It doesn’t really matter what you plant inside, container gardening really is all about the container!
Here we’re going to focus on, well, the container. Whether you use terra cotta, wood, granite or even some rather unconventional materials, the receptacle in which you bed your plants will define your container garden and distinguish the spot you place it in.
Terra cotta may be the most widely used type of garden container, and for good reason. It’s of the earth, and as such, harmonizes perfectly with nature. Terra cotta on brick is quite subtle and maintains an earthy flow throughout an outdoor room. Terra cotta placed on soil, mulch or grass provides just a bit of an accent and appears to belong in its setting. Wood containers such as buckets, barrels and troughs offer up a more rustic or countrified look and feel. Stone containers speak of age, elegance and often grandeur, depending upon their size.

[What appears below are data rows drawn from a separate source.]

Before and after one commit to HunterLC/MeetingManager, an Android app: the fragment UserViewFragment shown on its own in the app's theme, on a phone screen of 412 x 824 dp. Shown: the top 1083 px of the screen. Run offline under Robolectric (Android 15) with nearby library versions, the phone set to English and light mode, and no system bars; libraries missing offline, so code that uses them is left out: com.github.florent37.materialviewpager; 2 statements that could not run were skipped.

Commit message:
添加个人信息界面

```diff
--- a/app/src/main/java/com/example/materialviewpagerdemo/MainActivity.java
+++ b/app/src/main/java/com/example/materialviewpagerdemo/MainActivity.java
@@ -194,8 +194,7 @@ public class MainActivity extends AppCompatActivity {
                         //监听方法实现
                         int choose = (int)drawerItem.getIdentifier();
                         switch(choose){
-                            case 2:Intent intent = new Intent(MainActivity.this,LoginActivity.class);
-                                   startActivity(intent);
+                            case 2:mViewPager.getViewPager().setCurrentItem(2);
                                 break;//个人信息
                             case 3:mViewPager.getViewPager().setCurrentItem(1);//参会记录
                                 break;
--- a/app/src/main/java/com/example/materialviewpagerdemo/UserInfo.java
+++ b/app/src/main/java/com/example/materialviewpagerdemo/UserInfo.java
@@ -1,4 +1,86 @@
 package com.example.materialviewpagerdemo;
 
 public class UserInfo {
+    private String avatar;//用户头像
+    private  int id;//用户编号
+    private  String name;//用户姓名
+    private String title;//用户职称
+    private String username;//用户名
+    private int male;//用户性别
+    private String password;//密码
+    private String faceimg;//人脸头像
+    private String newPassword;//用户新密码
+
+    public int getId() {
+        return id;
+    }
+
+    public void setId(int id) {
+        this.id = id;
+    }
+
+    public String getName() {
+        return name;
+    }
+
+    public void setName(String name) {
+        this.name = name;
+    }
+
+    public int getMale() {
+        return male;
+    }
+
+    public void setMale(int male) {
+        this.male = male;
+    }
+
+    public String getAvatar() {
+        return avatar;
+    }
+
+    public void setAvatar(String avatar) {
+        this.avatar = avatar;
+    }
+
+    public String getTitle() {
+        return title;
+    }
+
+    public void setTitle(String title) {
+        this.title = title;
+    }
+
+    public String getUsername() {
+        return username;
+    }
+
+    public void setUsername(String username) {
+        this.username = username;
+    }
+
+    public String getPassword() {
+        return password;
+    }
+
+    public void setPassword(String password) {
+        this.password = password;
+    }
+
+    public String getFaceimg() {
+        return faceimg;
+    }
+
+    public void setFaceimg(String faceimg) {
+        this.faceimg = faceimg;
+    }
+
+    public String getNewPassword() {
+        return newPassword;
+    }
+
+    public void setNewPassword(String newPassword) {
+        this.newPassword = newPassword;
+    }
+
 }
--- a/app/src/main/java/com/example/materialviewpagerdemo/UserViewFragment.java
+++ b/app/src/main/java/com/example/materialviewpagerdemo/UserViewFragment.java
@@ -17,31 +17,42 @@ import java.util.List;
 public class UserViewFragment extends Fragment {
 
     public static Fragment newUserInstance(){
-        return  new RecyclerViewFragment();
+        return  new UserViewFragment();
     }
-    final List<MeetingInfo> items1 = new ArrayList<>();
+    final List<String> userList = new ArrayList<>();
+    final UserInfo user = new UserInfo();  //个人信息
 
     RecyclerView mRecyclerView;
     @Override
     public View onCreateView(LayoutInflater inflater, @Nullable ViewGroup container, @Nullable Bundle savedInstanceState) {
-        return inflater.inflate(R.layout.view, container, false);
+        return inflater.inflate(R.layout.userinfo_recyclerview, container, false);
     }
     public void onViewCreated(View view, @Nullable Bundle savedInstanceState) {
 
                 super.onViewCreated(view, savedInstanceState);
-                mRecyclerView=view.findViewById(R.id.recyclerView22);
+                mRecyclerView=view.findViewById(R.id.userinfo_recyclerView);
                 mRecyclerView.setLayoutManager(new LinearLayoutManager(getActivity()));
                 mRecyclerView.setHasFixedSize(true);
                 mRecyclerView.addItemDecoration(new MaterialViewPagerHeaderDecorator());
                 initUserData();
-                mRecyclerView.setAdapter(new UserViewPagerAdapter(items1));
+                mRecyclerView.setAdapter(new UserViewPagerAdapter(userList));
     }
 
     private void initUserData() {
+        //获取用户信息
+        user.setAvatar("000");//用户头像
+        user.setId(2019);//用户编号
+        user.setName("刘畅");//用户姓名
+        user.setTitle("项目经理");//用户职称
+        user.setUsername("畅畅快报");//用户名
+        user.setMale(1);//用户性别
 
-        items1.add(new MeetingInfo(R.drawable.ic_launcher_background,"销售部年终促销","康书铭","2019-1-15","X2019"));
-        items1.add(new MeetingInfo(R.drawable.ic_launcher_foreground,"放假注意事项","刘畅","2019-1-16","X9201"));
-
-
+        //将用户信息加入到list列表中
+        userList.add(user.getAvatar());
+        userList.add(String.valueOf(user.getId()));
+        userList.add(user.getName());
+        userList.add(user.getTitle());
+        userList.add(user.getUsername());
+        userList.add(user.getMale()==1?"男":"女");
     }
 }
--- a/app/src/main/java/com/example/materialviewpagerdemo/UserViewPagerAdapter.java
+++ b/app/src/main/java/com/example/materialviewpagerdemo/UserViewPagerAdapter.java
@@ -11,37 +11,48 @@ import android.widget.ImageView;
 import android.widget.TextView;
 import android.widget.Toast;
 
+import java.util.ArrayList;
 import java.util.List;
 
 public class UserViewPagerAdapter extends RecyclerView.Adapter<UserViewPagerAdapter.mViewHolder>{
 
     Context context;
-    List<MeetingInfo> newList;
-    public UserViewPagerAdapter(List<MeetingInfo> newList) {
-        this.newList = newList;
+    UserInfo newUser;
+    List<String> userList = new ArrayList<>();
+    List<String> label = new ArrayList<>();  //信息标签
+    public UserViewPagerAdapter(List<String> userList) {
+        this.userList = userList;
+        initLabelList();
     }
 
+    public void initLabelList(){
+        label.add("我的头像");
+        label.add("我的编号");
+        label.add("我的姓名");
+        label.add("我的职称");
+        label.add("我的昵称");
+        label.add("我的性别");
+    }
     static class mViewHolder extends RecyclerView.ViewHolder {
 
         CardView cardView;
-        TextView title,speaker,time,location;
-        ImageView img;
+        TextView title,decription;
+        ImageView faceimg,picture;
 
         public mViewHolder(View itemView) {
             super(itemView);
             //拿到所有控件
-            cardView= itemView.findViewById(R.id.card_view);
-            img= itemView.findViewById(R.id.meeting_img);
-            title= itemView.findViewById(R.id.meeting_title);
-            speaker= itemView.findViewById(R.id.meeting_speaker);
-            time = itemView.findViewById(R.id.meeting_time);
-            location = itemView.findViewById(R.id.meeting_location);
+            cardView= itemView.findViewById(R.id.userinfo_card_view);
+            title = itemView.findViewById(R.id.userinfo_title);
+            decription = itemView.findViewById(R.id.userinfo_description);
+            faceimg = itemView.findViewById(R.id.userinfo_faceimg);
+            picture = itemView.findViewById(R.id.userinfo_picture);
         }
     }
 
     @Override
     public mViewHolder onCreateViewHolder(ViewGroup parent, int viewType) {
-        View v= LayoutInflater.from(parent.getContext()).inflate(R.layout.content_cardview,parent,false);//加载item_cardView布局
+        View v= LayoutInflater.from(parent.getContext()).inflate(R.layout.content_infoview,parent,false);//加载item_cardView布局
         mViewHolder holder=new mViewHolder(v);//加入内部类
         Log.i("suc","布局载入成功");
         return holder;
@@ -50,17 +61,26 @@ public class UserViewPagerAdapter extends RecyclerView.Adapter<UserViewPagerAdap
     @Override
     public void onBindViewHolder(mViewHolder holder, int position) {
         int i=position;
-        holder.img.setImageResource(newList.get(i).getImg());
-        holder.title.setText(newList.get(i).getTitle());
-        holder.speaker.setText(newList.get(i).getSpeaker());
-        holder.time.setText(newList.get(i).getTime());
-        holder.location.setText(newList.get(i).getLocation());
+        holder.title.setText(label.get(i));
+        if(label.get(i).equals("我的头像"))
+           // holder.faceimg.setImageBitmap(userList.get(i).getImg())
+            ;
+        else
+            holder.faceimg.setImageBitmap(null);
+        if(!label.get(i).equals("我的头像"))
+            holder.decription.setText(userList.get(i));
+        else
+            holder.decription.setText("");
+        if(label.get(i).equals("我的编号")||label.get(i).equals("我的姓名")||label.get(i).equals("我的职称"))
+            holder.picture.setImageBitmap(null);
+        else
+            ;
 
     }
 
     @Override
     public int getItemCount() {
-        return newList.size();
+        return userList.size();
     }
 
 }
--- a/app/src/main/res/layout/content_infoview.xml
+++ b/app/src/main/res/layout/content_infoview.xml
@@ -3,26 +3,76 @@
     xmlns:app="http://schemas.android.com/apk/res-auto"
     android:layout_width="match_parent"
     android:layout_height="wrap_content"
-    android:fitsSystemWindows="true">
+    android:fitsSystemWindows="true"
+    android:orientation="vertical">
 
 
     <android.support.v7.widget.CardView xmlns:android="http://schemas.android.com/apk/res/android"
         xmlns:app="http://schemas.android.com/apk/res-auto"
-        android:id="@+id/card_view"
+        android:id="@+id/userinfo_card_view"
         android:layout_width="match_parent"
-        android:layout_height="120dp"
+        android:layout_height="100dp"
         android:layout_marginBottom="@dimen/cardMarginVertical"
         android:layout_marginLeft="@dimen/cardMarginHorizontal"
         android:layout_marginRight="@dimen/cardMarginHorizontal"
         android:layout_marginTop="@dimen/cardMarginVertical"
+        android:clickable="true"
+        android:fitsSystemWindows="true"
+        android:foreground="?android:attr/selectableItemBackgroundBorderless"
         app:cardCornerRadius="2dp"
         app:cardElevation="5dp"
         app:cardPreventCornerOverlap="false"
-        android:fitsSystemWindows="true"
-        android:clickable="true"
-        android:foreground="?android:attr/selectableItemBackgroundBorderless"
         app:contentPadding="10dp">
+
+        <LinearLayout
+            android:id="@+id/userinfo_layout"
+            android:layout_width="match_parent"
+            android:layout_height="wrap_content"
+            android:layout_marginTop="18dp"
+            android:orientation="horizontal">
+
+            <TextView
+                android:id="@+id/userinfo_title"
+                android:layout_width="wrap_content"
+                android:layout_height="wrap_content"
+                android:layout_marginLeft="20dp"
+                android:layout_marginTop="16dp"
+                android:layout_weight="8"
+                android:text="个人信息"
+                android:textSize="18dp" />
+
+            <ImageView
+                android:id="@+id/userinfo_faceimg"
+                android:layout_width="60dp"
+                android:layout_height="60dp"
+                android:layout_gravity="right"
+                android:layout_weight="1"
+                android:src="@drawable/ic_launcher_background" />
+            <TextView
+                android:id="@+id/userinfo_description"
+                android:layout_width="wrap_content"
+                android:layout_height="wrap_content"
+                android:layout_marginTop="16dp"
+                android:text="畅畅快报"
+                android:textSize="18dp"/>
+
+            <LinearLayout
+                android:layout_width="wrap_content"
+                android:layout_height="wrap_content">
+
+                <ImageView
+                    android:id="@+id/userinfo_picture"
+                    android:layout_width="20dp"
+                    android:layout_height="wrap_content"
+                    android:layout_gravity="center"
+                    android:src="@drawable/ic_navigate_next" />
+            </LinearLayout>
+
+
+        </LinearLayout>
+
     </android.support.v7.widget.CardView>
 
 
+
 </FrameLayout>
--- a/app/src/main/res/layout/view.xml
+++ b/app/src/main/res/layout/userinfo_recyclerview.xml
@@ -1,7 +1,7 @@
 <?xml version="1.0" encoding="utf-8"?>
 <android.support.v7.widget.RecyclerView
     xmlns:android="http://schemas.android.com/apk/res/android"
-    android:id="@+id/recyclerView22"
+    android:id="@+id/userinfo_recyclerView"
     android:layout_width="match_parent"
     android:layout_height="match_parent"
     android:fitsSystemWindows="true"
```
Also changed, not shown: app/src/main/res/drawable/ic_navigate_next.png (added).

For a contemporary look, try cement or metal containers; look for those with straight lines.
Nowadays, even home improvement stores carry some spectacular containers, often made of lightweight synthetic materials that so closely resemble stone and cement that you sometimes have to touch them to figure it out. Or look at the price tag. For Mother’s Day last year, my husband bought me a huge container in which I featured my largest dracaena. It looked just like stone, but if it actually had been, it would certainly have been out of our Mother’s Day Gift price range.
You can find containers just about anywhere. And you don’t have to be conventional about finding them, either. Some of the most striking container gardens are planted in vessels that were never intended for that purpose. Got an old tool box hanging around? Metal or wood, it doesn’t matter; you can plant something in it. How about a watering can, a wicker basket, a watering trough or a piece of chipped china or pottery that you’ll no longer use in your home? This mindset fits very nicely into the going green theme that we’re so conscious of lately. Re-invent, re-use, think outside of the box. How about a fishbowl or small aquarium, a conch shell (nice for a beach house), a colander, a pail or bucket, a mailbox, a birdbath, an old wooden box or chest? Don’t forget wagons, wheelbarrows, and garden carts. Even a mailbox can be transformed into a container garden. I’ve seen container gardens planted in shoes, for goodness sake!
If you haven’t got any inspiring material in which to plant your container garden lying around (hard to imagine, but just in case), you can usually find some very inexpensive end-of season containers, things you might not have been able to afford in the spring. And if you’re a yard sale aficionado, you’d be surprised at what kind of containers you can find (whether they were meant for that purpose or not) for mere pennies.
One last thought. You really have very few limitations when deciding what kind of nature to include in your container garden. You do want to be sure that all the plants in one container require the same type of soil, sun exposure and drainage. Other than that, there are a few general guidelines you might like to keep in mind.
If your container is shallow, avoid using materials that are too tall. If your container is tall, try to include some plants that are also tall, about the height of the container. In any but the shallowest containers, try to incorporate three levels of plant matter: something tall, some that are medium height and/or short and finally, something that will cascade over the rim of the container.
That’s it. Find a container, pick a few plants and get out your potting soil. When you’ve put it all together, give it a drink. You’ll have a container garden in practically no time at all.